◆ EXERCISE REQUIREMENTS ◆
Go through the listing below and repeat it exactly, omitting each picture.

◆ TASK INPUT ◆
--------------------------------
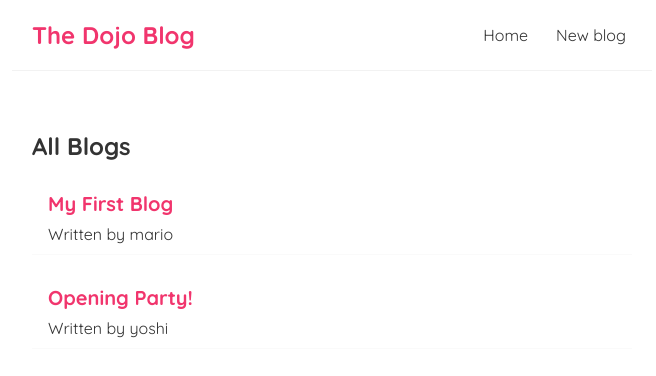
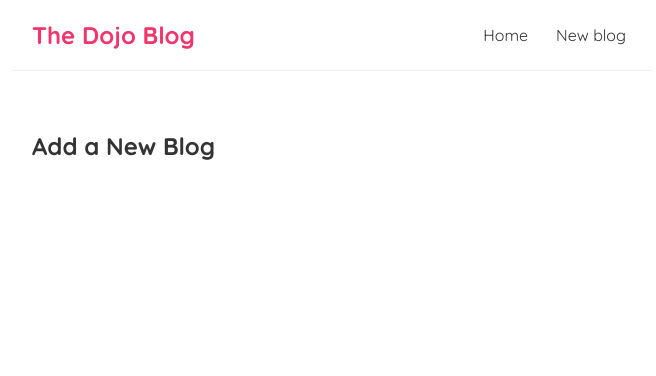
Before and after one commit to Philippe35507/Netninja-dojoblog, a React (Vite) app: page /create in a window 1280 px wide. Shown: the top 376 px of the page, without its empty margins (308-964 px from the left). Built offline with nearby package versions, Linux system fonts and the light colour scheme; data requests are answered from the project's data file.

Commit message:
createBrowserRouter, NavLink, Outlet, layout
Navbar => RootLayout
npm i react-router-dom + update React Router version of the project

```diff
--- a/package.json
+++ b/package.json
@@ -11,7 +11,8 @@
   },
   "dependencies": {
     "react": "^18.2.0",
-    "react-dom": "^18.2.0"
+    "react-dom": "^18.2.0",
+    "react-router-dom": "^6.14.2"
   },
   "devDependencies": {
     "@types/react": "^18.2.14",
--- a/src/App.jsx
+++ b/src/App.jsx
@@ -1,16 +1,30 @@
+import RootLayout from "./layouts/RootLayout";
 import "./index.css";
-import Navbar from "./Navbar";
+
+import { createBrowserRouter, RouterProvider } from "react-router-dom";
+
+import Create from "./Create";
 import Home from "./Home";
 
+const router = createBrowserRouter([
+  {
+    path: "/",
+    element: <RootLayout />,
+    children: [
+      {
+        index: true,
+        element: <Home />,
+      },
+      {
+        path: "create",
+        element: <Create />,
+      },
+    ],
+  },
+]);
+
 function App() {
-  return (
-    <div className="App">
-      <Navbar />
-      <div className="content">
-        <Home />
-      </div>
-    </div>
-  );
+  return <RouterProvider router={router} />;
 }
 
 export default App;
--- /dev/null
+++ b/src/Create.jsx
@@ -0,0 +1,9 @@
+const Create = () => {
+  return (
+    <div className="create">
+      <h2>Add a New Blog</h2>
+    </div>
+  );
+};
+
+export default Create;
--- a/src/Navbar.jsx
+++ /dev/null
@@ -1,13 +0,0 @@
-const Navbar = () => {
-  return (
-    <nav className="navbar">
-      <h1>The Dojo Blog</h1>
-      <div className="links">
-        <a href="/">Home</a>
-        <a href="/create">New blog</a>
-      </div>
-    </nav>
-  );
-};
-
-export default Navbar;
--- /dev/null
+++ b/src/layouts/RootLayout.jsx
@@ -0,0 +1,22 @@
+import { NavLink, Outlet } from "react-router-dom";
+
+const RootLayout = () => {
+  return (
+    <div>
+      <header>
+        <nav className="navbar">
+          <h1>The Dojo Blog</h1>
+          <div className="links">
+            <NavLink to="/">Home</NavLink>
+            <NavLink to="/create">New blog</NavLink>
+          </div>
+        </nav>
+      </header>
+      <main className="content">
+        <Outlet />
+      </main>
+    </div>
+  );
+};
+
+export default RootLayout;
```
Also changed, not shown: 1 other file (tests, documents, lock files or other folders).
--------------------------------
◆ SOLUTION FOR THIS TASK ◆
Before and after one commit to Philippe35507/Netninja-dojoblog, a React (Vite) app: page /create in a window 1280 px wide. Shown: the top 376 px of the page, without its empty margins (308-964 px from the left). Built offline with nearby package versions, Linux system fonts and the light colour scheme; data requests are answered from the project's data file.

Commit message:
createBrowserRouter, NavLink, Outlet, layout
Navbar => RootLayout
npm i react-router-dom + update React Router version of the project

```diff
--- a/package.json
+++ b/package.json
@@ -11,7 +11,8 @@
   },
   "dependencies": {
     "react": "^18.2.0",
-    "react-dom": "^18.2.0"
+    "react-dom": "^18.2.0",
+    "react-router-dom": "^6.14.2"
   },
   "devDependencies": {
     "@types/react": "^18.2.14",
--- a/src/App.jsx
+++ b/src/App.jsx
@@ -1,16 +1,30 @@
+import RootLayout from "./layouts/RootLayout";
 import "./index.css";
-import Navbar from "./Navbar";
+
+import { createBrowserRouter, RouterProvider } from "react-router-dom";
+
+import Create from "./Create";
 import Home from "./Home";
 
+const router = createBrowserRouter([
+  {
+    path: "/",
+    element: <RootLayout />,
+    children: [
+      {
+        index: true,
+        element: <Home />,
+      },
+      {
+        path: "create",
+        element: <Create />,
+      },
+    ],
+  },
+]);
+
 function App() {
-  return (
-    <div className="App">
-      <Navbar />
-      <div className="content">
-        <Home />
-      </div>
-    </div>
-  );
+  return <RouterProvider router={router} />;
 }
 
 export default App;
--- /dev/null
+++ b/src/Create.jsx
@@ -0,0 +1,9 @@
+const Create = () => {
+  return (
+    <div className="create">
+      <h2>Add a New Blog</h2>
+    </div>
+  );
+};
+
+export default Create;
--- a/src/Navbar.jsx
+++ /dev/null
@@ -1,13 +0,0 @@
-const Navbar = () => {
-  return (
-    <nav className="navbar">
-      <h1>The Dojo Blog</h1>
-      <div className="links">
-        <a href="/">Home</a>
-        <a href="/create">New blog</a>
-      </div>
-    </nav>
-  );
-};
-
-export default Navbar;
--- /dev/null
+++ b/src/layouts/RootLayout.jsx
@@ -0,0 +1,22 @@
+import { NavLink, Outlet } from "react-router-dom";
+
+const RootLayout = () => {
+  return (
+    <div>
+      <header>
+        <nav className="navbar">
+          <h1>The Dojo Blog</h1>
+          <div className="links">
+            <NavLink to="/">Home</NavLink>
+            <NavLink to="/create">New blog</NavLink>
+          </div>
+        </nav>
+      </header>
+      <main className="content">
+        <Outlet />
+      </main>
+    </div>
+  );
+};
+
+export default RootLayout;
```
Also changed, not shown: 1 other file (tests, documents, lock files or other folders).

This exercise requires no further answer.